High school students who work face unique challenges. While they may thrive in the workforce and benefit from the financial gains and real-life experience of holding a job, they often have difficulty balancing work and school. They need educators who understand their situation and can help them stay on track to graduate.

The Children’s Guild Alliance launched The Academy for Working Students (TAWS) to address the struggles of working high school seniors. The innovative TAWS program gives students the opportunity to create a flexible school schedule that fits around their work commitments. Students receive support from mentors and career coaches and develop individual career plans to boost their graduation success.

“A full-day school schedule did not work for me,” says Alexandra Tsytsareva, who worked 30-37 hours per week at a childcare center while participating in TAWS. A very independent person at an early age, Ms. Tsytsareva says, “TAWS gave me the ability to manage my own schedule and have responsibility over my life.” She graduated high school this spring and is pursuing a degree in education at City College of New York. She looks forward to a career in early childhood education and one day owning a childcare center.

Genesis Velasquez joined TAWS after discovering she was pregnant. “I wanted to get my diploma on time but needed flexibility,” she says. Through TAWS she was able to graduate from high school and stay at home with her child. Ms. Velasquez works part-time as a dog sitter and is exploring other work-from-home opportunities. She plans to attend Montgomery College and is interested in becoming a certified personal trainer and having a career in the health industry.

Roderick Dreher enrolled in TAWS so he could support his family during a time of crisis. His older brother had been critically injured in a car accident and required around-the-clock care. His younger sister was just starting kindergarten and needed help getting ready for school. Even before his brother’s accident, Mr. Dreher had held a job at a local retirement community. By participating in TAWS, Mr. Dreher could pick up additional shifts at work and still help out at home.

He graduated with his class and was able to attend school events when his schedule allowed.
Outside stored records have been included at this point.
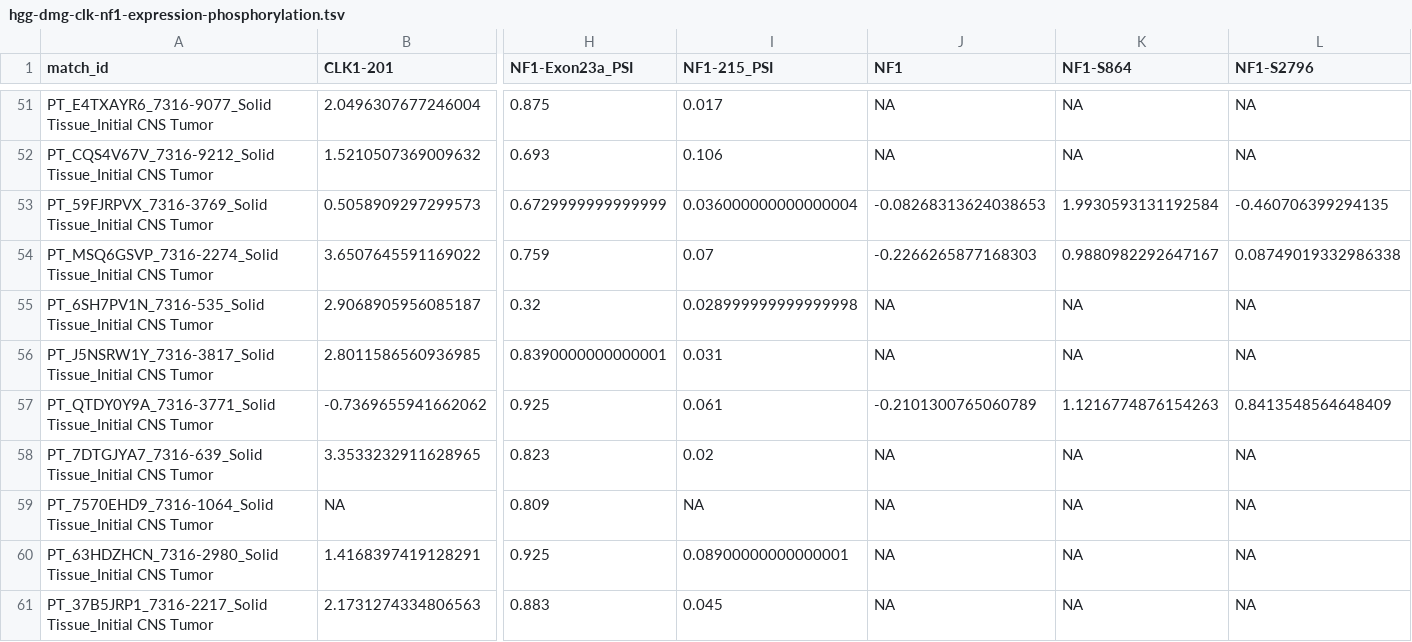
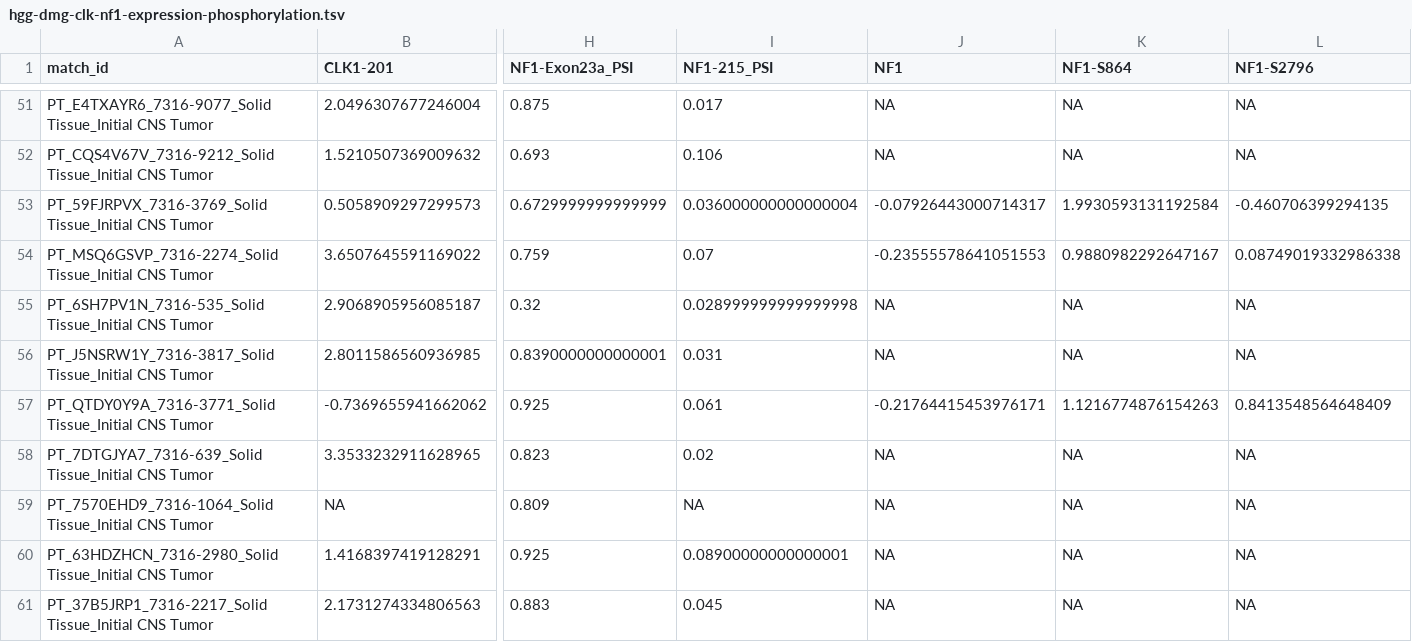
Before and after one commit to d3b-center/pbta-splicing, a TSV file: analyses/CLK1-splicing_correlations/results/hgg-dmg-clk-nf1-expression-phosphorylation.tsv, drawn as a sheet; only a part is shown, gaps mark what is left out; the diff covers the shown part only; the diff names each change by its address in the sheet, - before the commit and + after, or states it on an @@ line.

```diff
--- a/analyses/CLK1-splicing_correlations/results/hgg-dmg-clk-nf1-expression-phosphorylation.tsv
+++ b/analyses/CLK1-splicing_correlations/results/hgg-dmg-clk-nf1-expression-phosphorylation.tsv
-J53 (NF1): -0.08268313624038653
+J53 (NF1): -0.07926443000714317
-J54 (NF1): -0.2266265877168303
+J54 (NF1): -0.23555578641051553
-J57 (NF1): -0.2101300765060789
+J57 (NF1): -0.21764415453976171
```
Also changed, not shown: 28 edited cells elsewhere in this file, 56 other files.
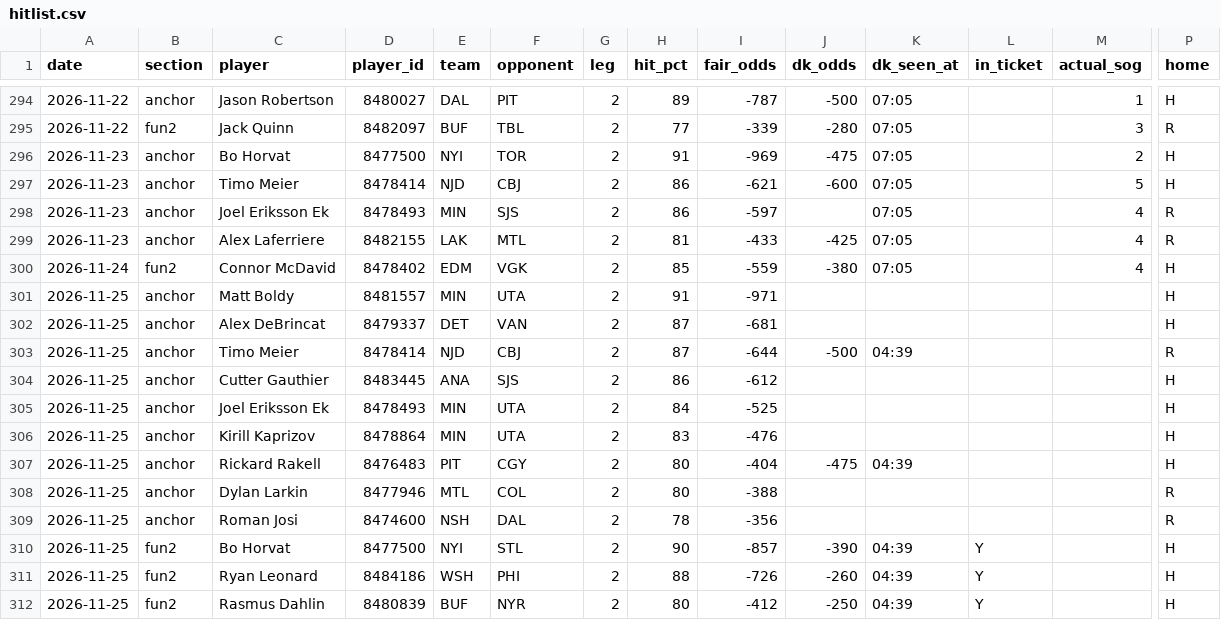
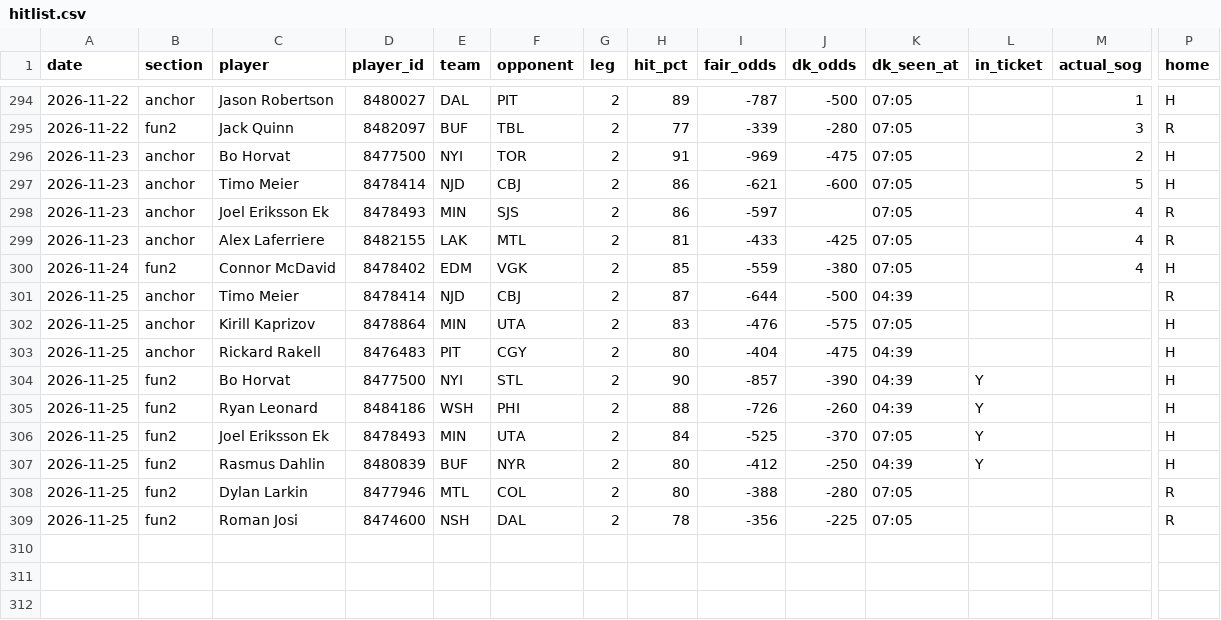
Before and after one commit to phumbad-lab/nhl-sog-hitlist, a CSV file: hitlist.csv, drawn as a sheet; only a part is shown, gaps mark what is left out; removed rows and columns are numbered as before the commit, all else as after; rows hold the shown columns only; the diff names each change by its address in the sheet, - before the commit and + after, or states it on an @@ line.

```diff
--- a/hitlist.csv
+++ b/hitlist.csv
-row 301: 2026-11-25 | anchor | Matt Boldy | 8481557 | MIN | UTA | 2 | 91 | -971 |  |  |  |  | H
-row 302: 2026-11-25 | anchor | Alex DeBrincat | 8479337 | DET | VAN | 2 | 87 | -681 |  |  |  |  | H
-row 304: 2026-11-25 | anchor | Cutter Gauthier | 8483445 | ANA | SJS | 2 | 86 | -612 |  |  |  |  | H
-row 305: 2026-11-25 | anchor | Joel Eriksson Ek | 8478493 | MIN | UTA | 2 | 84 | -525 |  |  |  |  | H
-J302 (dk_odds): (empty)
+J302 (dk_odds): -575
-K302 (dk_seen_at): (empty)
+K302 (dk_seen_at): 07:05
-row 308: 2026-11-25 | anchor | Dylan Larkin | 8477946 | MTL | COL | 2 | 80 | -388 |  |  |  |  | R
-row 309: 2026-11-25 | anchor | Roman Josi | 8474600 | NSH | DAL | 2 | 78 | -356 |  |  |  |  | R
+row 306: 2026-11-25 | fun2 | Joel Eriksson Ek | 8478493 | MIN | UTA | 2 | 84 | -525 | -370 | 07:05 | Y |  | H
+row 308: 2026-11-25 | fun2 | Dylan Larkin | 8477946 | MTL | COL | 2 | 80 | -388 | -280 | 07:05 |  |  | R
+row 309: 2026-11-25 | fun2 | Roman Josi | 8474600 | NSH | DAL | 2 | 78 | -356 | -225 | 07:05 |  |  | R
```
Also changed, not shown: 1 other file.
He says, “It was difficult, but I feel prepared for the future, and I don’t feel like I missed out on the high school experience.” He is majoring in biology at Coppin State University with the goal of becoming a pharmacist.